The Technical Committee for Chapter 9 of NFPA 13, 2016 edition has spent many hours reviewing the maximum loads for post-installed concrete anchors.
The tables shown in NFPA 13, 2013 edition, Figure 220.127.116.11.1 will not be recognizable in the new 2016 edition. The maximum loads will be substantially lower. This was done so that the NFPA 13 code would not lose its cross reference as an equivalent guideline to ASCE 7 for providing seismic protection for fire sprinkler systems.
Standard lightweight concrete as shown in NFPA 13 is 3000 psi. The maximum brace loads for cracked concrete and concrete filled metal decking can be found in Figure 18.104.22.168.1. Increasing the angle of the brace from vertical can substantially increase the maximum load, therefore increasing the spacing between braces. In new construction projects it may be cost effective to consider using preapproved concrete inserts. There are many manufacturers of these inserts that will provide details showing the maximum loads. In many cases these loads can be greater than post-installed concrete anchors, therefore reducing the quantity of braces required. The sprinkler layout technician/designer should review Section 9.1.3 “Fasteners into Concrete” when designing hangers and braces.
One of the most challenging types of lightweight construction materials is insulated concrete-filled metal decking. This material is not designed to support large hanging loads.
In most cases the structural engineer of record will limit the load that can be applied from the metal deck flutes. A typical maximum load on recent projects that I have worked on is 100 lbs per flute for hanging and no bracing allowed at all. Before considering the weight of water-filled pipe that you are trying to support, the hanger would be required to span three flutes just to satisfy the 250 lb NFPA 13 safety factor. This becomes a hanging problem for even small lengths of sprinkler pipe.
The following is an example of how lightweight structure challenges the designer:
We have a 1-in. x 1-ft 6-in. Schedule 40 armover from a branch line that supplies a 1-in. x 1-ft 6-in. Schedule 40 drop to a sprinkler in a suspended ceiling. The maximum pressure at that sprinkler exceeds 100 psi. Per NFPA 13, 2013 Section 22.214.171.124.2 the armover will require a hanger. The total load at the point of attachment forthathangerwillbe1in.x3ft0 in. of Schedule 40 water-filled pipe plus 250 lbs safety factor. The weight of 1-in. Schedule 40 water-filled pipe is 2.05 lbs per feet; therefore, the total load is 256 lbs.
The hanger would be required to span three flutes with a maximum load of 100 lbs per flute.
Would this hanger now be considered a “trapeze”? Following Table 126.96.36.199.1(a) with the shortest span of 1.5 ft, the sectional modulus would be 0.08 which would require a piece of 11⁄2-in. x 11⁄2-in. x 3/16-in. angle iron with an attachment from each of the three flutes.
As can be seen from the above example, a review of the building structure prior to designing a sprinkler layout is of paramount importance to avoid costly hangers and braces.
ABOUT THE AUTHOR: Ray Lambert is currently the design manager for Western Fire Protection, Poway, California.

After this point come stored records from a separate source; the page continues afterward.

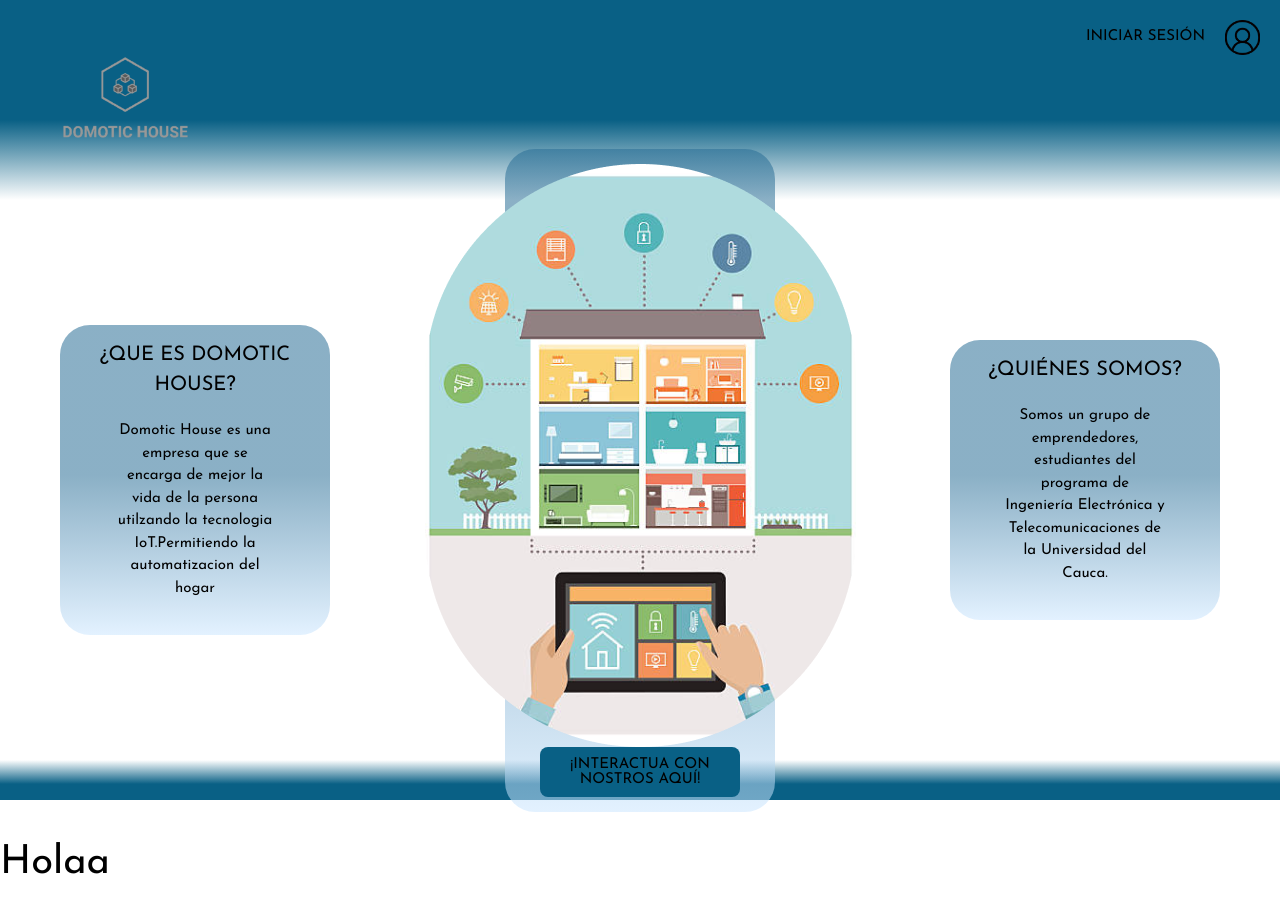
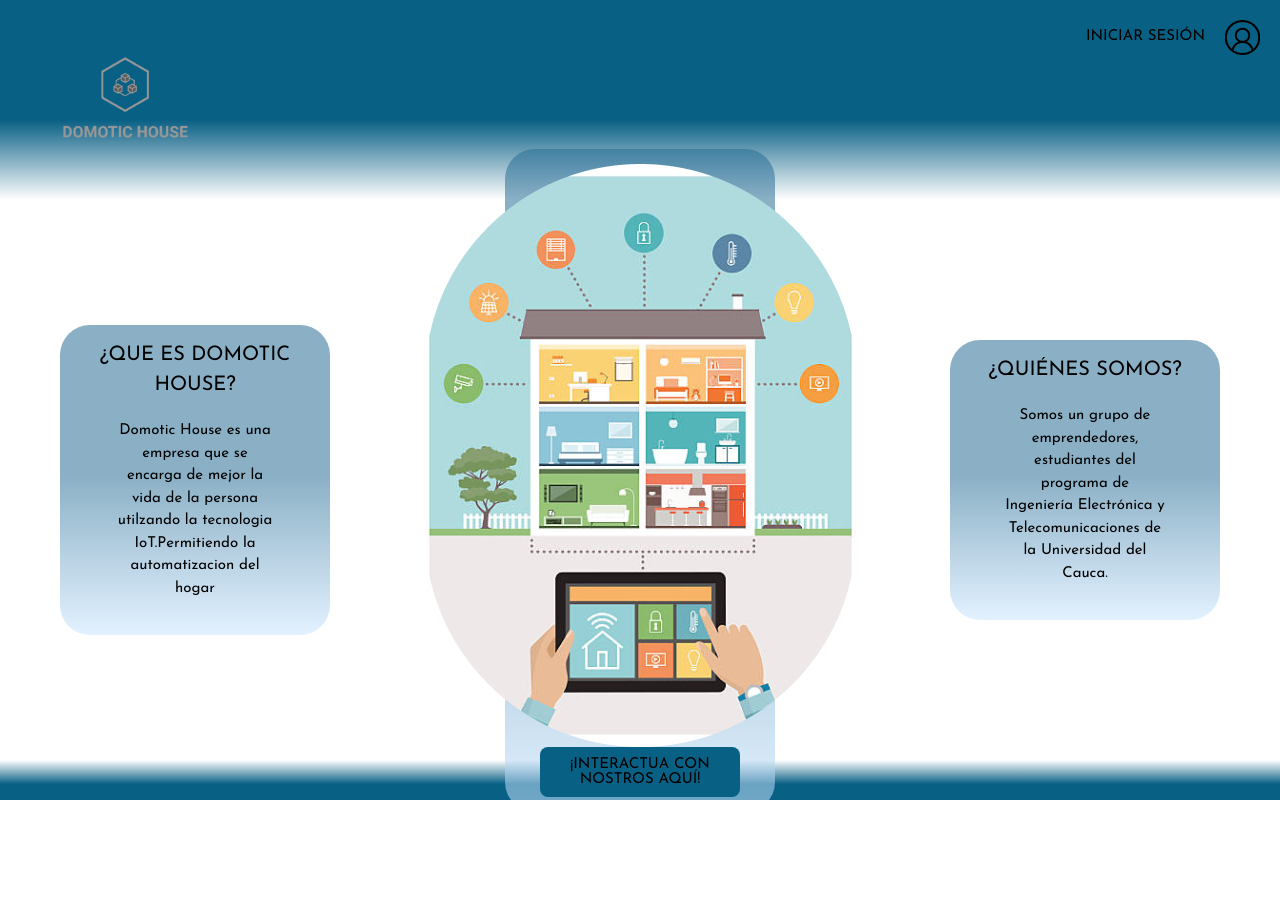
Before and after one commit to vidahoro2/domotic-house-project, a React (Vite) app in the folder client/: page / in a window 1280 px wide. Shown: the top 912 px of the page. After the commit the page ends 800 px from the top, so only its background shows below. Built offline with nearby package versions, Linux system fonts and the light colour scheme.

Commit message:
errores en vite Victor

```diff
--- a/client/package.json
+++ b/client/package.json
@@ -19,7 +19,7 @@
     "@types/react": "^18.0.28",
     "@types/react-dom": "^18.0.11",
     "@vitejs/plugin-react": "^3.1.0",
-    "vite": "^4.2.0"
+    "vite": "^4.4.4"
   },
   "main": "vite.config.js",
   "keywords": [],
--- a/client/src/App.jsx
+++ b/client/src/App.jsx
@@ -15,7 +15,7 @@ function App() {
 
     <>
         <LandingPage/>
-        <h2>Holaa</h2>
+
     </>
 
   )
```
Also changed, not shown: 1 other file (tests, documents, lock files or other folders).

He began his career in Manchester, England for Mather and Platt at the age of 16, and immigrated to California in 1982. Lambert has over 40 years’ experience in fire protection design. He was recently involved in the UCSD Earthquake Research Project in San Diego and is an alternate member of NFPA 13 Hanging and Bracing Committee.
MPORTANT NOTICE: As a member of the NFPA 13 Hanging and Bracing Committee, the following disclaimer applies. The article and its content is not a Formal Interpretation issued pursuant to NFPA regulations. Any opinion expressed is the personal opinion of the author and presenter and does not nec- essarily represent the official position of the NFPA and its technical committee.